From a terrace on the hillside, the villa at Konz overlooked the confluence of the Saar and the Mosel. It was an imperial summer palace built in the 2nd half of the 4th century. In his Mosella (verses 367-369), the late Roman poet Ausonius sings of the landscape "below the emperor’s walls" - sub Augustis muris. Several imperial edicts which give the date and location were published in the summer months here in Contionacum (today Konz).
The site was chosen at a place where earlier buildings had stood. The north façade faces the Mosel and rises above it on massive foundations and a high plinth. It consisted of three protruding pavilions joined by open galleries. Behind the central structure there was a heated apsidal hall (15 x 11.5 m) with a portal opening onto the Saar. Finely furnished rooms were aligned either side of the reception hall and the adjoining internal courtyards.
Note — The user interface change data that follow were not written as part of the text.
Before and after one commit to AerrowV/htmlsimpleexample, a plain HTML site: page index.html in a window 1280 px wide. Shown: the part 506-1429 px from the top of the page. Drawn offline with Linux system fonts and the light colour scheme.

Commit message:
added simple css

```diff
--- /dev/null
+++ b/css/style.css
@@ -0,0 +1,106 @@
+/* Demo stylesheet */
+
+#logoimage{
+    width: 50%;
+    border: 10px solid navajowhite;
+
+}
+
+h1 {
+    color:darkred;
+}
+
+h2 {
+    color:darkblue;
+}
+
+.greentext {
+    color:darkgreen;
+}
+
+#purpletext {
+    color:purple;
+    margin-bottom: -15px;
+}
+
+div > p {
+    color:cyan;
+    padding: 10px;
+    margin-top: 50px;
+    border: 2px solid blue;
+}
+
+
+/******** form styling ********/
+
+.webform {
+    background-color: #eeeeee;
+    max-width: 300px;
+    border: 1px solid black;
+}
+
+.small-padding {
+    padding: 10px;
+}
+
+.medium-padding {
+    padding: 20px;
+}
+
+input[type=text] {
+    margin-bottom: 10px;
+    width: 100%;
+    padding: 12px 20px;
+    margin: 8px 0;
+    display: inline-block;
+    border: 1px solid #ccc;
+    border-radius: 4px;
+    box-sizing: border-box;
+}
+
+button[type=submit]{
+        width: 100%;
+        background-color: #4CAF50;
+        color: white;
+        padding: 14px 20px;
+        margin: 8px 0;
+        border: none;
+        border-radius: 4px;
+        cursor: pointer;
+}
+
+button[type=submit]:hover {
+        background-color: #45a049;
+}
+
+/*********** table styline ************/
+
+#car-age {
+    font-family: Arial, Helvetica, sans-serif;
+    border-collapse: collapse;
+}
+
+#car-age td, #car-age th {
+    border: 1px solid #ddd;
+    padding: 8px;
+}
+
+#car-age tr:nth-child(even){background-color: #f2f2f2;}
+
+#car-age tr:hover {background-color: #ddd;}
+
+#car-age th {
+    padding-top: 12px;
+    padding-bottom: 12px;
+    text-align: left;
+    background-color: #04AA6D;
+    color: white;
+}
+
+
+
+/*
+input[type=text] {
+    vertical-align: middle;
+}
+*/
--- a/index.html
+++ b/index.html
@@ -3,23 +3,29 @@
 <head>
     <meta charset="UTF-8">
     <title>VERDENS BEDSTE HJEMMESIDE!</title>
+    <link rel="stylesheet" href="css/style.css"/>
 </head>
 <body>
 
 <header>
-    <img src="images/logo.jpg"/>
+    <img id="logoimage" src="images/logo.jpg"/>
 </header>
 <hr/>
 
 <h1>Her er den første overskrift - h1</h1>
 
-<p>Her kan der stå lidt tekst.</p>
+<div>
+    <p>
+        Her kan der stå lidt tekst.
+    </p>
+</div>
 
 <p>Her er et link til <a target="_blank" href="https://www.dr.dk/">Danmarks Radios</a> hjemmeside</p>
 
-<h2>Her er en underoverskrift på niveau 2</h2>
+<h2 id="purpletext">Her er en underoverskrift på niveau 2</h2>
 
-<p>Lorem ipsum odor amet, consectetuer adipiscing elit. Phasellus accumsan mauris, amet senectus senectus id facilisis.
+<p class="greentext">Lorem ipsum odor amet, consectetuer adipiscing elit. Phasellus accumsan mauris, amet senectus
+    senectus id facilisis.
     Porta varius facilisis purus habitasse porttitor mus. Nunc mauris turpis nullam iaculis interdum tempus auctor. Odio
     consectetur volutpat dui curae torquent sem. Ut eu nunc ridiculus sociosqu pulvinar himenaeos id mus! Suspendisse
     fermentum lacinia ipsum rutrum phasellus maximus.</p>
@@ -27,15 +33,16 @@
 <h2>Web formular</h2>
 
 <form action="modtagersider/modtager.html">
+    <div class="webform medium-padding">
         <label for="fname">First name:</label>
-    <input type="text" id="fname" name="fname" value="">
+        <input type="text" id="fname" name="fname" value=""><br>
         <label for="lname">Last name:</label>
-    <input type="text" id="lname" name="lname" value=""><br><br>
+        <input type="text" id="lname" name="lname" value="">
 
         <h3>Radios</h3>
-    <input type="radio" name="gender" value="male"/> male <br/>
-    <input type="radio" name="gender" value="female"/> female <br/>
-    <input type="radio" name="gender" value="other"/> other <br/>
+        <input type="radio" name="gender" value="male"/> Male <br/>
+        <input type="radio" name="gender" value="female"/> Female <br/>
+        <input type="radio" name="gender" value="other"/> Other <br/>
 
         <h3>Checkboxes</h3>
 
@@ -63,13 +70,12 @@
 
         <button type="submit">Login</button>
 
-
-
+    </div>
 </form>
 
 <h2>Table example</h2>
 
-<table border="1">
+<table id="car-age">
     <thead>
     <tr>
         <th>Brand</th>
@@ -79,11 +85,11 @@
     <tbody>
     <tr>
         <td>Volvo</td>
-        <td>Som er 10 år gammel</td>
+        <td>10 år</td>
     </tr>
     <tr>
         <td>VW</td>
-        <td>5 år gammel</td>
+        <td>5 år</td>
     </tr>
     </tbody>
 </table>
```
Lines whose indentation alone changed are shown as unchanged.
The highest standing remains are those of the baths at the south-east corner. The apse of the cold-water pool in the frigidarium still stands 4 m high.
A station on the Roads of the Romans.